***** SUPPLIED MATERIAL *****
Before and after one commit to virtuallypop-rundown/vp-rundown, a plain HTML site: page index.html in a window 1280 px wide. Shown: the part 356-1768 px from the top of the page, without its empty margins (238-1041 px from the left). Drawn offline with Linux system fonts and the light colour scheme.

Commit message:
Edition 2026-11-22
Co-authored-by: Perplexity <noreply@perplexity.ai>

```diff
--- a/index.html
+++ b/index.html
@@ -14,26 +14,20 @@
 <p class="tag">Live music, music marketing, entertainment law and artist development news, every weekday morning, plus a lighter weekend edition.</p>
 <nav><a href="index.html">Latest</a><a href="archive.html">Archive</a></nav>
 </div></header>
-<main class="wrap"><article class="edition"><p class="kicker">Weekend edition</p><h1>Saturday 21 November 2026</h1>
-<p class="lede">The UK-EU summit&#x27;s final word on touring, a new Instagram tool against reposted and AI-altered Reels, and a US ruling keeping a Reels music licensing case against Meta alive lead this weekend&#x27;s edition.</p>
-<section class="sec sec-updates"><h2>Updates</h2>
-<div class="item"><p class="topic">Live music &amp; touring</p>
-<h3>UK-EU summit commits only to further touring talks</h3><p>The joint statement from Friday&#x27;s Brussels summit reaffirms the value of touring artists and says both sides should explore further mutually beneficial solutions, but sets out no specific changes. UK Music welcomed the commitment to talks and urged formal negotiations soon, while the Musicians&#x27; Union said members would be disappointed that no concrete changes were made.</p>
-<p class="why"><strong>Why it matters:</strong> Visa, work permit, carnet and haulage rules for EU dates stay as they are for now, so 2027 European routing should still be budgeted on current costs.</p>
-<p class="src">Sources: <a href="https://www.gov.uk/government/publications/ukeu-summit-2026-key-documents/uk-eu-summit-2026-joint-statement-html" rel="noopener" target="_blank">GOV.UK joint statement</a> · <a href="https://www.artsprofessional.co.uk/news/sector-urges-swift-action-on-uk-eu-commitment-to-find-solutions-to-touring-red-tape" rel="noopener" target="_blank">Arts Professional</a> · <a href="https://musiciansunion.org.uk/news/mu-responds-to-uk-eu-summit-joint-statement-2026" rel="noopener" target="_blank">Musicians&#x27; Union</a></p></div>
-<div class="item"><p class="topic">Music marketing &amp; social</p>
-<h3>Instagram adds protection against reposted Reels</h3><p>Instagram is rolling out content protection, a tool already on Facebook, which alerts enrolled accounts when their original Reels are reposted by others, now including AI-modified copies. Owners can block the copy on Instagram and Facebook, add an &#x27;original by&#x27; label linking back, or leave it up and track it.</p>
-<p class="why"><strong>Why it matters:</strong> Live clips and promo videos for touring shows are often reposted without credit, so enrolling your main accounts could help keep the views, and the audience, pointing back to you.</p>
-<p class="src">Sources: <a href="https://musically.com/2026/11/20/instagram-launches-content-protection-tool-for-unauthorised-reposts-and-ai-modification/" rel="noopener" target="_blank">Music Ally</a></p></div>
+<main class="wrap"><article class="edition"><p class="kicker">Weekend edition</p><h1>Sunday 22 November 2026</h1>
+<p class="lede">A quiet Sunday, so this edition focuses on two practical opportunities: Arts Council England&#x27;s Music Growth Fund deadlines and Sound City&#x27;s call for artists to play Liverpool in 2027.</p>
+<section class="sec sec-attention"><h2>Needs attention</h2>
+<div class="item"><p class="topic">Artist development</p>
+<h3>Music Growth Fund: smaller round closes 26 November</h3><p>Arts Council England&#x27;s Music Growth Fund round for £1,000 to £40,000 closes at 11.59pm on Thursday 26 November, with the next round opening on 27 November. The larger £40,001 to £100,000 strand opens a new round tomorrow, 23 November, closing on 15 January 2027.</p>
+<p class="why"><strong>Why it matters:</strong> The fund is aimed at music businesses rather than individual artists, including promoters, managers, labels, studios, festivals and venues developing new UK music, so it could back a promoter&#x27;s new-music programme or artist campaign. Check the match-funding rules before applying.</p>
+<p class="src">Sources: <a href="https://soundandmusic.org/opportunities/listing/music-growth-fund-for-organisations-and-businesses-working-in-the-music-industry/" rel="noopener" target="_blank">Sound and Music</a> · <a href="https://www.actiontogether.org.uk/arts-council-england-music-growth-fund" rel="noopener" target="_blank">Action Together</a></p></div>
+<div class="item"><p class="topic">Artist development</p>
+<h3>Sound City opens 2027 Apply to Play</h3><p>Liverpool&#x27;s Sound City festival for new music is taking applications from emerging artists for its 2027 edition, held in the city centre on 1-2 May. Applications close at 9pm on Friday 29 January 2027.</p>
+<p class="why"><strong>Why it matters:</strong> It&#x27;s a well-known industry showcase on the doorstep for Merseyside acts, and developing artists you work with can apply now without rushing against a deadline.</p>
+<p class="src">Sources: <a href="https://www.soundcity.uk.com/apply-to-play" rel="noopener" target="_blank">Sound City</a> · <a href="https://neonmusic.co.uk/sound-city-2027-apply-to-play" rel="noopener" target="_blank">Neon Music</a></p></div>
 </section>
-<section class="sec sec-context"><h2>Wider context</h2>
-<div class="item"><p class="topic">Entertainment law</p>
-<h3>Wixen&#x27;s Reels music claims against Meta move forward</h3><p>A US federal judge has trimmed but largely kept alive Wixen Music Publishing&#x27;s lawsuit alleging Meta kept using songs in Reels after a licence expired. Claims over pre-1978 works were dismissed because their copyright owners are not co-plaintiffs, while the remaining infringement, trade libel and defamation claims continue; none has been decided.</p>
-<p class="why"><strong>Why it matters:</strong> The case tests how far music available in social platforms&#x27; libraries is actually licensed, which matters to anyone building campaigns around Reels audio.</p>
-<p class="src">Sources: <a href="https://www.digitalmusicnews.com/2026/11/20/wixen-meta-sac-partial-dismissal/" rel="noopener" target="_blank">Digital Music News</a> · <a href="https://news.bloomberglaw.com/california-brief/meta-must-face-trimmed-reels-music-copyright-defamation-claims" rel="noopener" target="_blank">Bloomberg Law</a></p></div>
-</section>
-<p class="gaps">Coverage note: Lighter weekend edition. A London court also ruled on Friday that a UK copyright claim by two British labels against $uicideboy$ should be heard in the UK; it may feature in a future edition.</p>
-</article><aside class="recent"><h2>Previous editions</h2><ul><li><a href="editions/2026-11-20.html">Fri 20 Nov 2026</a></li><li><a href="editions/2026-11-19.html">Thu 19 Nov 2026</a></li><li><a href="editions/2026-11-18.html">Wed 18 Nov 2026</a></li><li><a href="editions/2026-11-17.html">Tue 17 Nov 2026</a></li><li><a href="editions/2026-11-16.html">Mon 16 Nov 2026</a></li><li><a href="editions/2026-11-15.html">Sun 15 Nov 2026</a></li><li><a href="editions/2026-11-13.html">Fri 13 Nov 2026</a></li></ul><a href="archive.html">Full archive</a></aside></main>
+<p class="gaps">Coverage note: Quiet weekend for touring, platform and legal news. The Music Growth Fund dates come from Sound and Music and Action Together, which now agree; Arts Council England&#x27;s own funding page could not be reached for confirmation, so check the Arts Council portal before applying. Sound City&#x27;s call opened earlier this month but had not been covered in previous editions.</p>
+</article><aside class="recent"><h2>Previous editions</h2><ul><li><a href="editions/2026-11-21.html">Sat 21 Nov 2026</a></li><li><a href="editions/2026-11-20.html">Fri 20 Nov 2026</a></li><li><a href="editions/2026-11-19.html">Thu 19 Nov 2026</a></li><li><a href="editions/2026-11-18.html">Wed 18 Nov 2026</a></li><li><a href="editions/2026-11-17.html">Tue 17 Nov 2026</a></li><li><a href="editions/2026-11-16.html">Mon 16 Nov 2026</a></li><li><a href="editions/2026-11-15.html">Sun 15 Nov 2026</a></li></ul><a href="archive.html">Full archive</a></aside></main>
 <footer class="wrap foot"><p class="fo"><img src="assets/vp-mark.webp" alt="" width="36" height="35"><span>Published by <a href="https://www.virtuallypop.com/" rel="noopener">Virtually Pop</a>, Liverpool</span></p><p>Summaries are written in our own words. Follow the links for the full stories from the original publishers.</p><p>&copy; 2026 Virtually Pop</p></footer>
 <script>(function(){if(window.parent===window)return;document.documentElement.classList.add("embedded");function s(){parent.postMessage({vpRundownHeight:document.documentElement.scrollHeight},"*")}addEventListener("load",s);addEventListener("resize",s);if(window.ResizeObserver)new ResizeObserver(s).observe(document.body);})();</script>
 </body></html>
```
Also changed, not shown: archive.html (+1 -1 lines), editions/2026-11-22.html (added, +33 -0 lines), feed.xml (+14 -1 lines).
*****
INSTRUCTIONS TO FOLLOW
Find and copy each line above that includes the string "section".

YOUR SOLUTION
-<section class="sec sec-updates"><h2>Updates</h2>
+<section class="sec sec-attention"><h2>Needs attention</h2>
 </section>
-<section class="sec sec-context"><h2>Wider context</h2>
-</section>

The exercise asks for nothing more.